by Webmaster |

PORTLAND - A group of forest ecologists wants the world to stop rushing to turn trees killed by wildfire into lumber, arguing that salvage logging undermines many of the ecological benefits of fire.

In an opinion piece in the journal Science on Thursday, seven forest ecologists from universities in the United States, Canada and Australia suggested a better course would be for forest managers to develop policies that exempt areas such as natural parks, nature reserves and drinking water sources from salvage logging.

"To many ecologists, natural disturbances are key ecosystem processes rather than ecological disasters that require human repair," the scientists wrote. "Salvage harvesting activities undermine many of the ecosystem benefits of major disturbances."

Salvage logging has become a contentious political issue in the United states in recent years, as millions of acres of national forests have burned annually in wildfires. One of the biggest of those wildfires, the 2002 Biscuit fire in southwestern Oregon, has become the focus of an intense debate over how much salvage logging is best for the forest, fish and wildlife.

"The issue is that decisions are often made in a crisis mode, yet the effects can last for several hundred years," said David Lindenmayer, lead author of the article and a professor of forest ecology at Australian National University in Canberra.

Jerry Franklin, a professor of forest ecology at the University of Washington who contributed to the article, said the scientists were inspired to push for a change in the general public perception that dead trees are best turned into lumber by fires that burned across Australia in recent years.

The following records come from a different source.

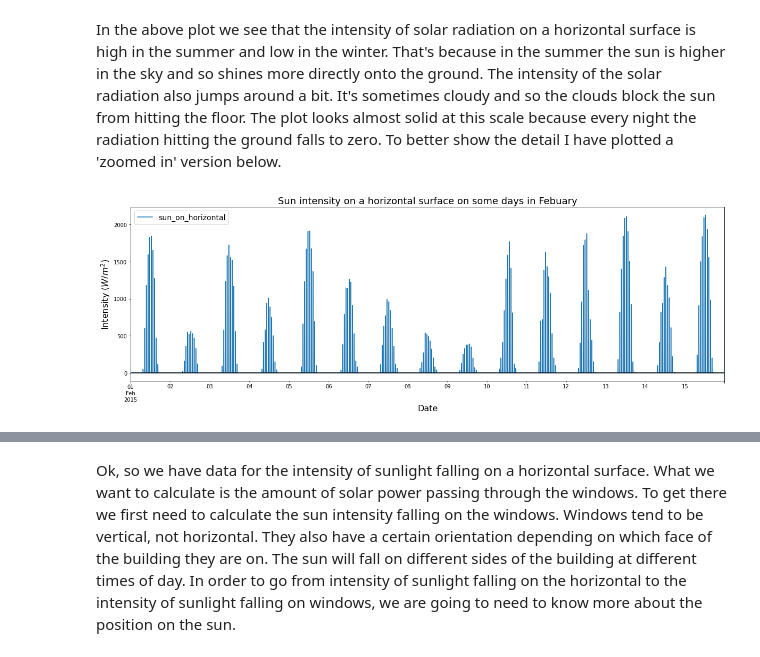
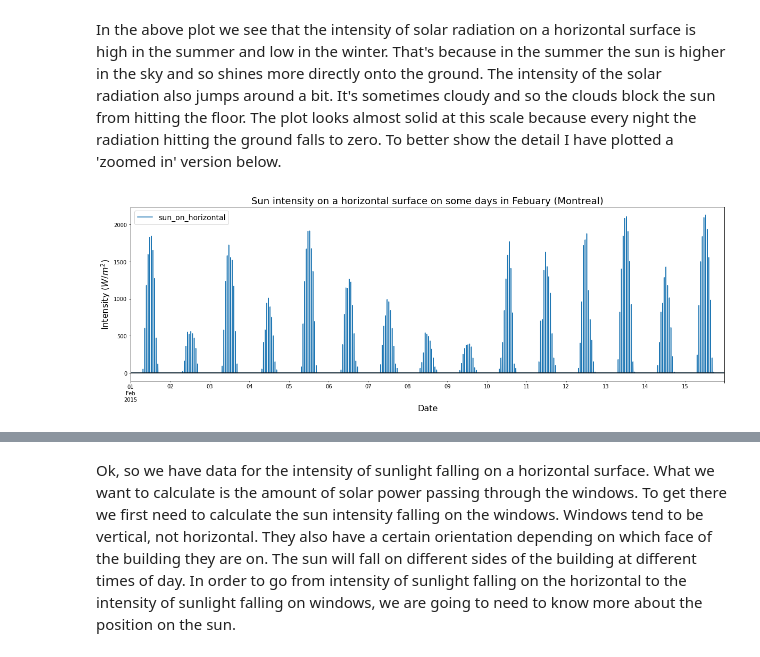
Before and after one commit to rtitmuss/solar_gains_article, a Jupyter notebook: Solar_gains_article.ipynb, the cells around one changed output, grey strips where cells are left out. Saved outputs shown, nothing was run; the diff lists cells and outputs as text; code cells hidden in the pictures.

```diff
--- a/Solar_gains_article.ipynb
+++ b/Solar_gains_article.ipynb
@@ -470,6 +475,6 @@ In the above plot we see that the intensity of solar radiation on a horizontal s
 # %%
 No_Min_Alt.solar_plot('intensities', ['sun_on_horizontal'],
                       start_date = '2015-02-01', end_date = '2015-02-15',
-                      title = 'Sun intensity on a horizontal surface on some days in Febuary')
+                      title = 'Sun intensity on a horizontal surface on some days in Febuary (Montreal)')
 # %% [output]
-[figure, old version]
+[figure, new version]
```
Also changed, not shown: parts of 13 cells of this notebook.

"We never sat down as a community and had a dialogue to come up with a consensus of what should be done," Franklin said from Seattle. "We have a lot of the pieces now.

"The bottom line is, salvage is done for economic objectives and it does not contribute to ecological recovery, as a generality."

Ecologists have become increasingly aware of the importance of dead wood in the forest, serving as shade for seedlings after a fire, providing nesting cavities for birds, and decaying into organic material that helps soils hold water, said Dave Perry, professor emeritus of forest ecology from Oregon State University and a co-author of the article.